- Sometimes all it takes is one person and their passion to get things rolling. Notice the people and their passions around you and invest in those.
- Allow all kinds of people, including children to contribute and to lead. We all have our own talents, abilities and perspectives and bringing them together in a shared project strengthens that project in terms of relevance, resilience and fun!
- Most activities provide opportunities for multiple learnings and outcomes, and often these are different to different people involved.

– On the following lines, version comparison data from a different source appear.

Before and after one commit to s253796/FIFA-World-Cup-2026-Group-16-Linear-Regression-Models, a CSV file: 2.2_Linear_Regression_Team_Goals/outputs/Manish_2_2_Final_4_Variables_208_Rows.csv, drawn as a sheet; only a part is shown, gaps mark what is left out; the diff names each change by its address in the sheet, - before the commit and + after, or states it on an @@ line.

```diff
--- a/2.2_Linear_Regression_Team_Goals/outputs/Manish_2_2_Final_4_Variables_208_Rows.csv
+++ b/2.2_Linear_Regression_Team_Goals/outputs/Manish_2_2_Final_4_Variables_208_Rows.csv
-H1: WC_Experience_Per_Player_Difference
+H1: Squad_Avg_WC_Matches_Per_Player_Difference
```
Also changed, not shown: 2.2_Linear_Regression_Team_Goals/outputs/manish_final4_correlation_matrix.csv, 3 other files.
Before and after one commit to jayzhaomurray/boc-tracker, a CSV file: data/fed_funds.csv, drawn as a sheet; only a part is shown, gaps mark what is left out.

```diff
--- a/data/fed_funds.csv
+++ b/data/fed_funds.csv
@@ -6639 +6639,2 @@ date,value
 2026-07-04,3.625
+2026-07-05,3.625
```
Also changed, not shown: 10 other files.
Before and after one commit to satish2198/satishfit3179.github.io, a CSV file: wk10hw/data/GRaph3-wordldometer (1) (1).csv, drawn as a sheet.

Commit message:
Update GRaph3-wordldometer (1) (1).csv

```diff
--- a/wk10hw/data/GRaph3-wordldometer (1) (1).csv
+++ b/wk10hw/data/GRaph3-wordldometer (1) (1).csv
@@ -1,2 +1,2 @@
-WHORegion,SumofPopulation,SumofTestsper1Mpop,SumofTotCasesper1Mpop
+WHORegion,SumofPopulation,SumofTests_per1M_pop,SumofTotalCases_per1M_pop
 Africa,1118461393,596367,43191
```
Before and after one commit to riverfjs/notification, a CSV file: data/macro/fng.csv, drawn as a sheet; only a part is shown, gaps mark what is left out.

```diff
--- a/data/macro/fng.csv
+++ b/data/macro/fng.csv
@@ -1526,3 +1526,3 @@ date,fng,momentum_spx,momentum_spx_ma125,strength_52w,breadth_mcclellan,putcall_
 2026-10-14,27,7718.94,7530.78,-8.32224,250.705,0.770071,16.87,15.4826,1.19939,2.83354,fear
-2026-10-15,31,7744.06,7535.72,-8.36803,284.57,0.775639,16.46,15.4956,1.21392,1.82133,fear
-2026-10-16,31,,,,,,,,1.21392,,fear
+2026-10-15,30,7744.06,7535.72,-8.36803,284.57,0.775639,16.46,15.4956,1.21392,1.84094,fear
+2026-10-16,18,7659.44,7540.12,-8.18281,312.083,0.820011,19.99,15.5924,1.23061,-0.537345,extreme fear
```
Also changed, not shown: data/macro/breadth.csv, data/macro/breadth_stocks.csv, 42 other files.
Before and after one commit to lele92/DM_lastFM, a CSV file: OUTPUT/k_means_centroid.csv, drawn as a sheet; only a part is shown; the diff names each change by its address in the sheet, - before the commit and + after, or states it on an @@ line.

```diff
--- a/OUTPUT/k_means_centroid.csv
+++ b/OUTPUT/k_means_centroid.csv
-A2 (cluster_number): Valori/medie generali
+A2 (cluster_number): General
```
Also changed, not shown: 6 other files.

Creating ways to understanding these multiple learnings helps us to design what comes next in ways that can involve and benefit even more people.
- By challenging the unexamined assumptions that we hold (regarding vandalism and communities not caring for example) and by giving children support to follow up their ideas, the Taita children were able to take a leadership role in showing how Taita is and can be beautiful.
- A stronger connection to nature and specific knowledge about sunflowers and bees for Taita children.
- A more beautiful place for everyone in Taita to live in.
- Sustenance for bees.
- Growing leadership, generosity and pride amongst the children and wider community.
- Stronger community connections between the children and key supporters, including businesses and residents.
- More children have joined in…Gardening Club is now considered cool! We have 25 children involved regularly now, and the new challenge will is to manage the numbers that want to join J.
- Creating ways of sharing and further growing this idea with others, not only in Taita but across Aotearoa New Zealand and beyond!
phone 04 567 5437 or 567 KIDS